What is needed - Write out each line from the data below that includes the word "action".

Extracted records -
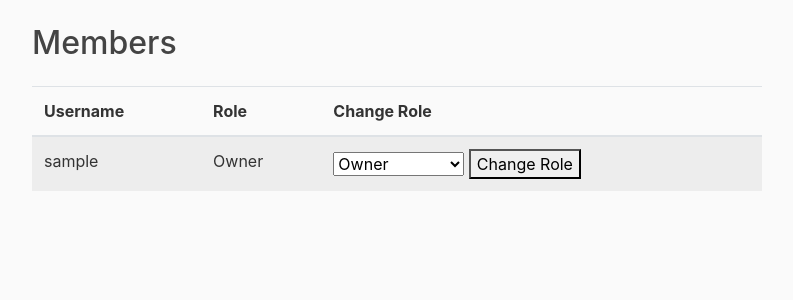
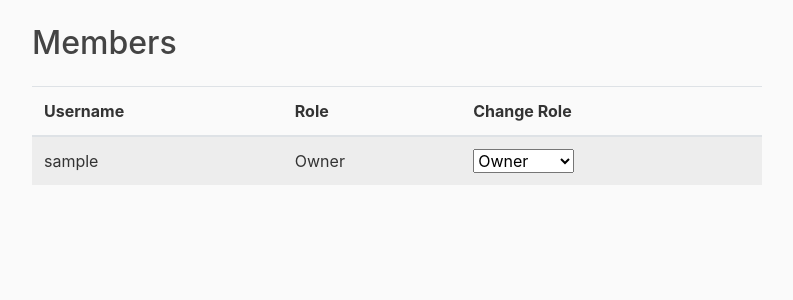
Before and after one commit to Handenurcoskun/SWE574-Team2, a Django app: page /spaces/spaces/1/members/ in a window 1280 px wide. Shown: the part 56-356 px from the top of the page, without its empty margins (53-846 px from the left). Run offline with Django 4.2, Linux system fonts and the light colour scheme; a user stored in the database is signed in; tables that the repository leaves empty hold one stand-in row (values such as "Sample post"); some libraries are stand-ins or nearby versions.

Commit message:
update for extending owner authorization

```diff
--- a/spaces/templates/spaces/space_members.html
+++ b/spaces/templates/spaces/space_members.html
@@ -16,17 +16,19 @@
             <td>{{ membership.user }}</td>
             <td>{{ membership.get_role_display }}</td>
             <td>
-                <form method="POST" action="{% url 'change-member-role' membership.id %}">
-                  {% csrf_token %}
-                  <input type="hidden" name="user_id" value="{{ membership.user.id }}">
-                  <select name="new_role">
-                    <option value="basic_member" {% if membership.role == "basic_member" %}selected{% endif %}>Basic Member</option>
-                    <option value="pro_member" {% if membership.role == "pro_member" %}selected{% endif %}>Pro Member</option>
-                    <option value="moderator" {% if membership.role == "moderator" %}selected{% endif %}>Moderator</option>
-                    <option value="owner" {% if membership.role == "owner" %}selected{% endif %}>Owner</option>
-                  </select>
-                  <button type="submit">Change Role</button>
-                </form>
+			    {% if membership.id %}
+			      <form method="POST" action="{% url 'change-member-role' membership.id %}">
+			        {% csrf_token %}
+			        <select name="new_role" onchange="this.form.submit();">
+			          <option value="member" {% if membership.role == 'member' %}selected{% endif %}>Member</option>
+			          <option value="moderator" {% if membership.role == 'moderator' %}selected{% endif %}>Moderator</option>
+			          <option value="admin" {% if membership.role == 'admin' %}selected{% endif %}>Admin</option>
+			          <option value="owner" {% if membership.role == 'owner' %}selected{% endif %}>Owner</option>
+			        </select>
+			      </form>
+			    {% else %}
+			      {{ membership.get_role_display }}
+			    {% endif %}
             </td>
           </tr>
         {% endfor %}
```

Response -
-                <form method="POST" action="{% url 'change-member-role' membership.id %}">
+			      <form method="POST" action="{% url 'change-member-role' membership.id %}">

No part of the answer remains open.